About this Research Topic
The plasticity of cancer cells is critical in tumorigenesis and in tumor progression. Phenotypic and functional modifications arise among cancer cells during tumor progression as a consequence of genetic/genomic change, environmental differences, xenobiotics exposure, deregulated signaling and reversible changes in cellular properties. Plasticity of cancer cells underlies their capacity to adapt to the numerous selective pressures they encounter from tumor initiation to malignant and invasive phenotypes. These mechanisms also participate in post-treatment drug resistance and in cancer relapse. Recent technological and analytical advances in biology and medicine have made it possible to elucidate the mechanisms of cancer plasticity and its impact on drug resistance and treatment.
In this Research Topic we would like to focus on:
1. Molecular and cellular regulators of cancer cell plasticity (CSP) contributing to the tumor development and progression: signaling, microenvironment, epigenetics;
2. How do xenobiotics and environmental factors exposure contribute to cell plasticity;
3. Metabolic plasticity in cancer cells and its targeting;
4. CSP and heterogeneity in cancer;
5. Role of CSP in promoting cancer relapse and reoccurrence;
6. Therapy-induced cancer cells state switching;
7. Implications of CSP for development of targeted therapeutics;
8. Genetic and non-genetic mechanisms of acquired drug resistance

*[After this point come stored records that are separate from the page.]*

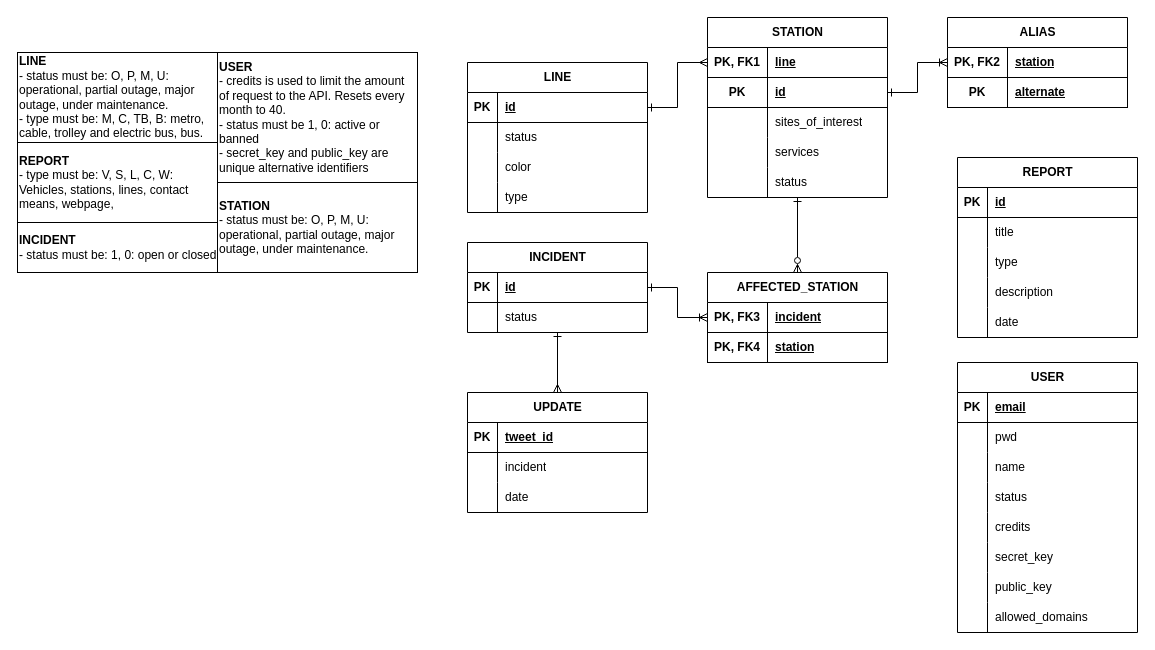
The draw.io diagram db.drawio in danielcgiraldo/metromap, before the edit. Source tidied: cells renumbered, new cells numbered last; positions are measured from the earlier drawing's top-left corner, leaving out a move shared by most shapes. Both pictures are drawn from the tidied source at 100%, with x=0, y=0 at pixel (17, 17).
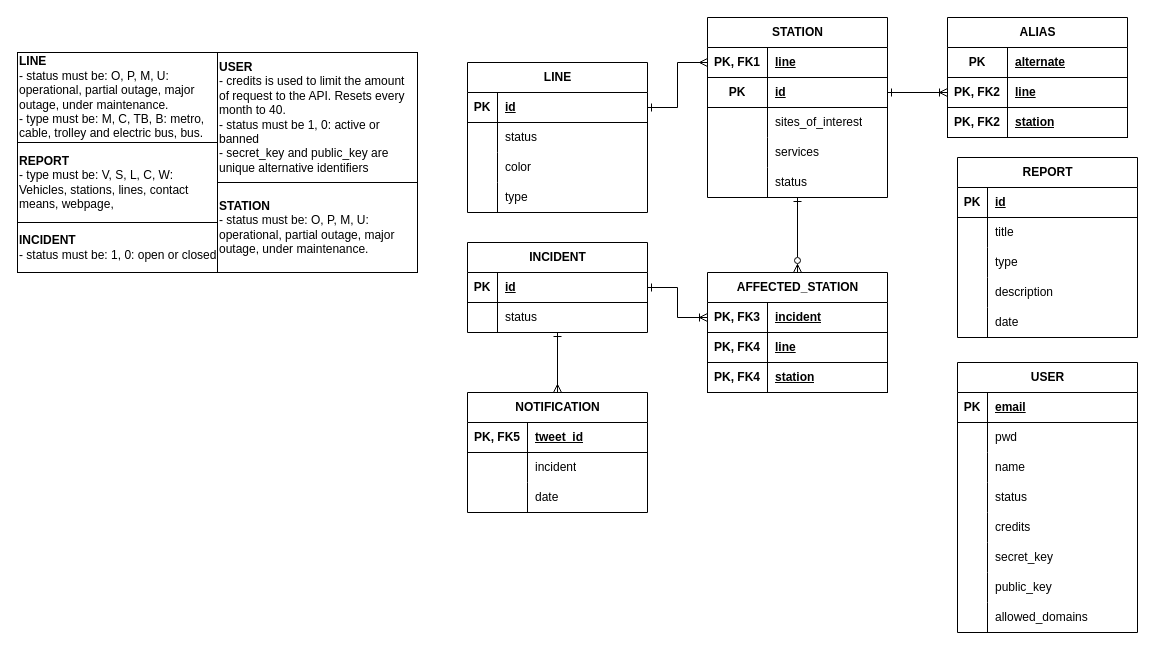
After the change.

The change refers to these unchanged cells:
```xml
<mxCell id="65" style="shape=tableRow;horizontal=0;startSize=0;swimlaneHead=0;swimlaneBody=0;fillColor=none;top=0;left=0;right=0;bottom=1;" parent="64" vertex="1">
  <mxGeometry y="30" width="180" height="30" as="geometry" />
</mxCell>
<mxCell id="68" style="shape=tableRow;horizontal=0;startSize=0;swimlaneHead=0;swimlaneBody=0;fillColor=none;top=0;left=0;right=0;bottom=0;" parent="64" vertex="1">
  <mxGeometry y="60" width="180" height="30" as="geometry" />
</mxCell>
<mxCell id="71" style="shape=tableRow;horizontal=0;startSize=0;swimlaneHead=0;swimlaneBody=0;fillColor=none;top=0;left=0;right=0;bottom=0;" parent="64" vertex="1">
  <mxGeometry y="90" width="180" height="30" as="geometry" />
</mxCell>
<mxCell id="107" style="shape=tableRow;horizontal=0;startSize=0;swimlaneHead=0;swimlaneBody=0;fillColor=none;top=0;left=0;right=0;bottom=1;strokeColor=default;swimlaneLine=1;" parent="103" vertex="1">
  <mxGeometry y="60" width="180" height="30" as="geometry" />
</mxCell>
```

The edit, as a diff of the source:
```diff
@@
-    <mxCell id="64" value="UPDATE" style="shape=table;startSize=30;childLayout=tableLayout;rowLines=0;fontStyle=1;align=center;html=1;" parent="1" vertex="1">
+    <mxCell id="64" value="NOTIFICATION" style="shape=table;startSize=30;childLayout=tableLayout;rowLines=0;fontStyle=1;align=center;html=1;" parent="1" vertex="1">
       <mxGeometry x="450" y="375" width="180" height="120" as="geometry" />
     </mxCell>
@@
-    <mxCell id="66" value="PK" style="shape=partialRectangle;fillColor=none;top=0;left=0;bottom=0;right=0;fontStyle=1;overflow=hidden;whiteSpace=wrap;html=1;" parent="65" vertex="1">
-      <mxGeometry width="30" height="30" as="geometry" />
+    <mxCell id="66" value="PK, FK5" style="shape=partialRectangle;fillColor=none;top=0;left=0;bottom=0;right=0;fontStyle=1;overflow=hidden;whiteSpace=wrap;html=1;" parent="65" vertex="1">
+      <mxGeometry width="60" height="30" as="geometry" />
     </mxCell>
     <mxCell id="67" value="tweet_id" style="shape=partialRectangle;fillColor=none;top=0;left=0;bottom=0;right=0;align=left;spacingLeft=6;fontStyle=5;overflow=hidden;whiteSpace=wrap;html=1;" parent="65" vertex="1">
-      <mxGeometry x="30" width="150" height="30" as="geometry" />
+      <mxGeometry x="60" width="120" height="30" as="geometry" />
     </mxCell>
@@
     <mxCell id="69" style="shape=partialRectangle;fillColor=none;top=0;left=0;bottom=0;right=0;overflow=hidden;whiteSpace=wrap;html=1;" parent="68" vertex="1">
-      <mxGeometry width="30" height="30" as="geometry" />
+      <mxGeometry width="60" height="30" as="geometry" />
     </mxCell>
     <mxCell id="70" value="incident" style="shape=partialRectangle;fillColor=none;top=0;left=0;bottom=0;right=0;align=left;spacingLeft=6;overflow=hidden;whiteSpace=wrap;html=1;" parent="68" vertex="1">
-      <mxGeometry x="30" width="150" height="30" as="geometry" />
+      <mxGeometry x="60" width="120" height="30" as="geometry" />
     </mxCell>
@@
     <mxCell id="72" style="shape=partialRectangle;fillColor=none;top=0;left=0;bottom=0;right=0;overflow=hidden;whiteSpace=wrap;html=1;" parent="71" vertex="1">
-      <mxGeometry width="30" height="30" as="geometry" />
+      <mxGeometry width="60" height="30" as="geometry" />
     </mxCell>
     <mxCell id="73" value="date" style="shape=partialRectangle;fillColor=none;top=0;left=0;bottom=0;right=0;align=left;spacingLeft=6;overflow=hidden;whiteSpace=wrap;html=1;" parent="71" vertex="1">
-      <mxGeometry x="30" width="150" height="30" as="geometry" />
+      <mxGeometry x="60" width="120" height="30" as="geometry" />
     </mxCell>
@@
     <mxCell id="95" value="ALIAS" style="shape=table;startSize=30;childLayout=tableLayout;rowLines=0;fontStyle=1;align=center;html=1;" parent="1" vertex="1">
-      <mxGeometry x="930" width="180" height="90" as="geometry" />
+      <mxGeometry x="930" width="180" height="120" as="geometry" />
     </mxCell>
+    <mxCell id="99" style="shape=tableRow;horizontal=0;startSize=0;swimlaneHead=0;swimlaneBody=0;fillColor=none;top=0;left=0;right=0;bottom=1;strokeColor=default;swimlaneLine=1;" parent="95" vertex="1">
+      <mxGeometry y="30" width="180" height="30" as="geometry" />
+    </mxCell>
+    <mxCell id="100" value="PK" style="shape=partialRectangle;fillColor=none;top=0;left=0;bottom=0;right=0;fontStyle=1;overflow=hidden;whiteSpace=wrap;html=1;shadow=0;strokeColor=default;strokeWidth=1;" parent="99" vertex="1">
+      <mxGeometry width="60" height="30" as="geometry" />
+    </mxCell>
+    <mxCell id="101" value="alternate" style="shape=partialRectangle;fillColor=none;top=0;left=0;bottom=0;right=0;align=left;spacingLeft=6;fontStyle=5;overflow=hidden;whiteSpace=wrap;html=1;shadow=0;strokeColor=default;strokeWidth=1;" parent="99" vertex="1">
+      <mxGeometry x="60" width="120" height="30" as="geometry" />
+    </mxCell>
     <mxCell id="96" style="shape=tableRow;horizontal=0;startSize=0;swimlaneHead=0;swimlaneBody=0;fillColor=none;points=[[0,0.5],[1,0.5]];portConstraint=eastwest;top=0;left=0;right=0;bottom=1;" parent="95" vertex="1">
-      <mxGeometry y="30" width="180" height="30" as="geometry" />
+      <mxGeometry y="60" width="180" height="30" as="geometry" />
     </mxCell>
@@
-    <mxCell id="98" value="station" style="shape=partialRectangle;fillColor=none;top=0;left=0;bottom=0;right=0;align=left;spacingLeft=6;fontStyle=5;overflow=hidden;whiteSpace=wrap;html=1;" parent="96" vertex="1">
+    <mxCell id="98" value="line" style="shape=partialRectangle;fillColor=none;top=0;left=0;bottom=0;right=0;align=left;spacingLeft=6;fontStyle=5;overflow=hidden;whiteSpace=wrap;html=1;" parent="96" vertex="1">
       <mxGeometry x="60" width="120" height="30" as="geometry" />
     </mxCell>
-    <mxCell id="99" style="shape=tableRow;horizontal=0;startSize=0;swimlaneHead=0;swimlaneBody=0;fillColor=none;top=0;left=0;right=0;bottom=1;strokeColor=default;swimlaneLine=1;" parent="95" vertex="1">
-      <mxGeometry y="60" width="180" height="30" as="geometry" />
-    </mxCell>
-    <mxCell id="100" value="PK" style="shape=partialRectangle;fillColor=none;top=0;left=0;bottom=0;right=0;fontStyle=1;overflow=hidden;whiteSpace=wrap;html=1;shadow=0;strokeColor=default;strokeWidth=1;" parent="99" vertex="1">
-      <mxGeometry width="60" height="30" as="geometry" />
-    </mxCell>
-    <mxCell id="101" value="alternate" style="shape=partialRectangle;fillColor=none;top=0;left=0;bottom=0;right=0;align=left;spacingLeft=6;fontStyle=5;overflow=hidden;whiteSpace=wrap;html=1;shadow=0;strokeColor=default;strokeWidth=1;" parent="99" vertex="1">
-      <mxGeometry x="60" width="120" height="30" as="geometry" />
-    </mxCell>
+    <mxCell id="113" style="shape=tableRow;horizontal=0;startSize=0;swimlaneHead=0;swimlaneBody=0;fillColor=none;top=0;left=0;right=0;bottom=1;" parent="95" vertex="1">
+      <mxGeometry y="90" width="180" height="30" as="geometry" />
+    </mxCell>
+    <mxCell id="114" value="PK, FK2" style="shape=partialRectangle;fillColor=none;top=0;left=0;bottom=0;right=0;fontStyle=1;overflow=hidden;whiteSpace=wrap;html=1;" parent="113" vertex="1">
+      <mxGeometry width="60" height="30" as="geometry" />
+    </mxCell>
+    <mxCell id="115" value="station" style="shape=partialRectangle;fillColor=none;top=0;left=0;bottom=0;right=0;align=left;spacingLeft=6;fontStyle=5;overflow=hidden;whiteSpace=wrap;html=1;" parent="113" vertex="1">
+      <mxGeometry x="60" width="120" height="30" as="geometry" />
+    </mxCell>
@@
     <mxCell id="103" value="AFFECTED_STATION" style="shape=table;startSize=30;childLayout=tableLayout;rowLines=0;fontStyle=1;align=center;html=1;" parent="1" vertex="1">
-      <mxGeometry x="690" y="255" width="180" height="90" as="geometry" />
+      <mxGeometry x="690" y="255" width="180" height="120" as="geometry" />
     </mxCell>
@@
-    <mxCell id="109" value="station" style="shape=partialRectangle;fillColor=none;top=0;left=0;bottom=0;right=0;align=left;spacingLeft=6;fontStyle=5;overflow=hidden;whiteSpace=wrap;html=1;shadow=0;strokeColor=default;strokeWidth=1;" parent="107" vertex="1">
+    <mxCell id="109" value="line" style="shape=partialRectangle;fillColor=none;top=0;left=0;bottom=0;right=0;align=left;spacingLeft=6;fontStyle=5;overflow=hidden;whiteSpace=wrap;html=1;shadow=0;strokeColor=default;strokeWidth=1;" parent="107" vertex="1">
       <mxGeometry x="60" width="120" height="30" as="geometry" />
     </mxCell>
+    <mxCell id="116" style="shape=tableRow;horizontal=0;startSize=0;swimlaneHead=0;swimlaneBody=0;fillColor=none;top=0;left=0;right=0;bottom=1;" parent="103" vertex="1">
+      <mxGeometry y="90" width="180" height="30" as="geometry" />
+    </mxCell>
+    <mxCell id="117" value="PK, FK4" style="shape=partialRectangle;fillColor=none;top=0;left=0;bottom=0;right=0;fontStyle=1;overflow=hidden;whiteSpace=wrap;html=1;" parent="116" vertex="1">
+      <mxGeometry width="60" height="30" as="geometry" />
+    </mxCell>
+    <mxCell id="118" value="station" style="shape=partialRectangle;fillColor=none;top=0;left=0;bottom=0;right=0;align=left;spacingLeft=6;fontStyle=5;overflow=hidden;whiteSpace=wrap;html=1;" parent="116" vertex="1">
+      <mxGeometry x="60" width="120" height="30" as="geometry" />
+    </mxCell>
```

The objective is to generate a collaborative discussion on new insights in the mechanisms of cancer plasticity, in order to explore novel treatment targets. We welcome high-quality, Original Research (both clinical and experimental studies) and Review articles.
Keywords: Plasticity, biomarkers, drug resistance, tumor progression, cancer treatment
Important Note: All contributions to this Research Topic must be within the scope of the section and journal to which they are submitted, as defined in their mission statements. Frontiers reserves the right to guide an out-of-scope manuscript to a more suitable section or journal at any stage of peer review.